Hire someone you trust to mow regularly, pick up around the doorstep, open and close various window shades, and turn different lights on and off (or put a few on timers). One more thing: Lock any car you leave in the driveway, or I can use your garage door opener to get in quickly.

#7 Don’t Put Valuables in an Easy-Carry Case

I can carry that right out your back door.

You may want to invest in a wall safe, which I rarely attempt to open. Or, rent a lock box at your bank.

#8 Be Wary of Posting on Social Sites When on Vacation

It’s quite likely that I’m a friend of a friend of yours in the interwebs. And through them, I may discover you’re away for the week in Puerto Vallarta, having the time of your life. And I’ll have the time of my iife ransacking your place.

If only you had known that posting comments and photos of your trip on social networks is fine — but do that after you return so you won’t broadcast your absence.

#9 Inviting People to Your Home to See Stuff You’re Selling

Great! You’re downsizing! Selling a bunch of stuff like TVs, computers, jewelry. I just have to call you up, and when you invite me to your home, I just grab the items and run.

It’s called “robbery by appointment.” If you want to sell high-ticket items to strangers, I suggest you arrange to meet at the parking lot of your local police station. I definitely won’t show up, and you’ll still have your valuables.

For more tips, see our list of low-cost tricks to fool burglars. Did you know there’s a gizmo that mimics the glow of a TV?

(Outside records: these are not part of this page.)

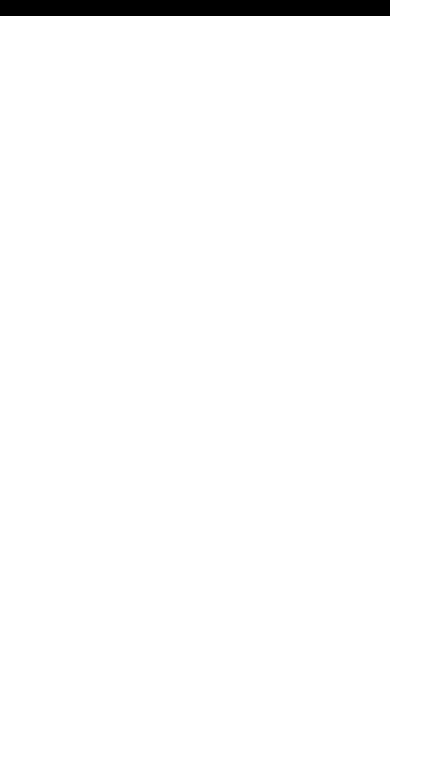
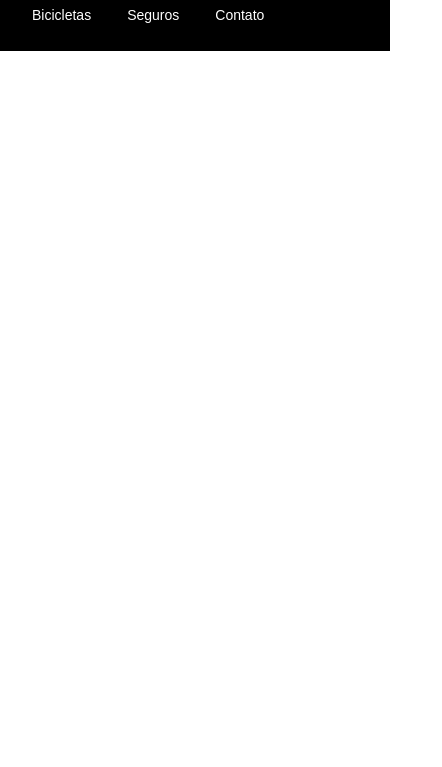
Before and after one commit to lucianovictor/bikcraft, a plain HTML site: page index.html in a window 390 px wide. Shown: the part 77-844 px from the top of the page, 442 px wide, since content can reach past the window. Drawn offline with Linux system fonts and the light colour scheme.

Commit message:
styles: add media and animations in the header

```diff
--- a/styles/style.css
+++ b/styles/style.css
@@ -19,6 +19,8 @@ a {
 
 .header {
   display: flex;
+  flex-wrap: wrap;
+  gap: 20px;
   justify-content: space-between;
   align-items: center;
   padding: 20px;
@@ -30,6 +32,7 @@ a {
 
 .header-menu {
   display: flex;
+  flex-wrap: wrap;
   gap: 40px;
 }
 
@@ -38,4 +41,47 @@ a {
   padding: 16px 0;
   color: #ffffff;
   font-size: 18px;
+  position: relative;
 }
+.header-menu a:after {
+  content: "";
+  display: block;
+  height: 2px;
+  width: 0;
+  background: #ffffff;
+  margin-top: 4px;
+  transition: 0.3s ease-in-out;
+  position: absolute;
+}
+
+.header-menu a:hover:after {
+  width: 100%;
+}
+
+@media (max-width: 800px) {
+  .header-menu{
+    gap: 20px;
+  }
+
+  .header-menu a {
+    background: #11111;
+    padding: 12px 16px;
+    border-radius: 4px;
+  }
+  .header-menu a:hover {
+    background-color: #2e2e2e
+  }
+  .header a:after {
+    display: none;
+  }
+}
+
+@media (max-width: 600px) {
+  .header-menu {
+    gap: 12px;
+  }
+  .header-menu a {
+    padding: 8px 12px;
+    font-size: 14px;
+  }
+}
```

Happy woman at desk at home

Housing Market on Track to Beat Last Year’s Success

Back in March, as the nation’s economy was shut down because of the coronavirus, many were predicting the real estate market would face a major collapse. Some forecasts called for a 15-20% decline in transactions. However, six months later, it seems as though the housing market has fully recovered.

Mark Fleming, Chief Economist at First Americanannounced last week:

“Since hitting a low point during the initial stages of the pandemic, the only major industry to display immunity to the economic impacts of the coronavirus is the housing market. Housing has experienced a strong V-shaped recovery and is now exceeding pre-pandemic levels.”

The Economic & Strategic Research Group at Fannie Mae upgraded its forecast for home sales last week:

“Housing data over the past month continued to show a strong V-shape rebound, helping drive the broader economy. Existing home sales jumped to a pace not seen since 2006…We have substantially upgraded our forecasts for both new and existing home sales. For 2020, total home sales are now expected to be 1.3% higher than in 2019.”

The National Association of Realtors (NAR) agrees. In their last Pending Sales Report, NAR shared projections from Chief Economist Lawrence Yun:

“Yun forecasts existing-home sales to ramp up to 5.8 million in the second half. That expected rebound would bring the full-year level of existing-home sales to 5.4 million, a 1.1% gain compared to 2019.”

Yun’s forecast for 2021 was even more optimistic, stating, “Home sales will ramp up again next year, increasing between 8% – 12%.”

Bottom Line

The housing market has come roaring back and looks as though it may even surpass last year’s success.

Frank Martell, President and CEO of CoreLogic, hit the nail on the head when he said“On an aggregated level, the housing economy remains rock solid despite the shock and awe of the pandemic.”